Exercise description:
The entries should be given again in full. Alter nothing.

(Version difference data)
-- -- --

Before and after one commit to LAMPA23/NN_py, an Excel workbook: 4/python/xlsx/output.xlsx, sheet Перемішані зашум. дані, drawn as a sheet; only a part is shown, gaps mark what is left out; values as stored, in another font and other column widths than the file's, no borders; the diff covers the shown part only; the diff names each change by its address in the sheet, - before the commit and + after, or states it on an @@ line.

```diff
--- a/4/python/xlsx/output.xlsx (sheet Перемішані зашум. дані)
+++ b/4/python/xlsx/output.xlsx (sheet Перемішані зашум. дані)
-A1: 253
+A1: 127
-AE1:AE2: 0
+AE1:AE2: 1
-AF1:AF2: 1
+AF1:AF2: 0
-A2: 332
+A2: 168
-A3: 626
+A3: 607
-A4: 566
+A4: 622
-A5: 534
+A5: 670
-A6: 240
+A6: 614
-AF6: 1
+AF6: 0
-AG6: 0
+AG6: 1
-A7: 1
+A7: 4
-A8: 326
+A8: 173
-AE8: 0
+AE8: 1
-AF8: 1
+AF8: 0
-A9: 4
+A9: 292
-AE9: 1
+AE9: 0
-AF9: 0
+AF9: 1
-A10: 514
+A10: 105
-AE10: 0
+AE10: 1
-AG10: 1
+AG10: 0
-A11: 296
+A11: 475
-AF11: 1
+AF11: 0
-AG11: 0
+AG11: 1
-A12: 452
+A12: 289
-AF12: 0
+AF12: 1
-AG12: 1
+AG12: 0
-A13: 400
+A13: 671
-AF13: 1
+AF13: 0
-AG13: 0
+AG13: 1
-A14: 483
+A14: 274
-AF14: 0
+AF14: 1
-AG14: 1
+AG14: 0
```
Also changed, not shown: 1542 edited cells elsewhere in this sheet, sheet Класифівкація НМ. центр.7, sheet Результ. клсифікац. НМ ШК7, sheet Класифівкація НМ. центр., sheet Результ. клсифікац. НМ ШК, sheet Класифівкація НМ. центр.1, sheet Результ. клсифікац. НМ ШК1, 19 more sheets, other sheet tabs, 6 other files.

-- -- --

Solved exercise:
Before and after one commit to LAMPA23/NN_py, an Excel workbook: 4/python/xlsx/output.xlsx, sheet Перемішані зашум. дані, drawn as a sheet; only a part is shown, gaps mark what is left out; values as stored, in another font and other column widths than the file's, no borders; the diff covers the shown part only; the diff names each change by its address in the sheet, - before the commit and + after, or states it on an @@ line.

```diff
--- a/4/python/xlsx/output.xlsx (sheet Перемішані зашум. дані)
+++ b/4/python/xlsx/output.xlsx (sheet Перемішані зашум. дані)
-A1: 253
+A1: 127
-AE1:AE2: 0
+AE1:AE2: 1
-AF1:AF2: 1
+AF1:AF2: 0
-A2: 332
+A2: 168
-A3: 626
+A3: 607
-A4: 566
+A4: 622
-A5: 534
+A5: 670
-A6: 240
+A6: 614
-AF6: 1
+AF6: 0
-AG6: 0
+AG6: 1
-A7: 1
+A7: 4
-A8: 326
+A8: 173
-AE8: 0
+AE8: 1
-AF8: 1
+AF8: 0
-A9: 4
+A9: 292
-AE9: 1
+AE9: 0
-AF9: 0
+AF9: 1
-A10: 514
+A10: 105
-AE10: 0
+AE10: 1
-AG10: 1
+AG10: 0
-A11: 296
+A11: 475
-AF11: 1
+AF11: 0
-AG11: 0
+AG11: 1
-A12: 452
+A12: 289
-AF12: 0
+AF12: 1
-AG12: 1
+AG12: 0
-A13: 400
+A13: 671
-AF13: 1
+AF13: 0
-AG13: 0
+AG13: 1
-A14: 483
+A14: 274
-AF14: 0
+AF14: 1
-AG14: 1
+AG14: 0
```
Also changed, not shown: 1542 edited cells elsewhere in this sheet, sheet Класифівкація НМ. центр.7, sheet Результ. клсифікац. НМ ШК7, sheet Класифівкація НМ. центр., sheet Результ. клсифікац. НМ ШК, sheet Класифівкація НМ. центр.1, sheet Результ. клсифікац. НМ ШК1, 19 more sheets, other sheet tabs, 6 other files.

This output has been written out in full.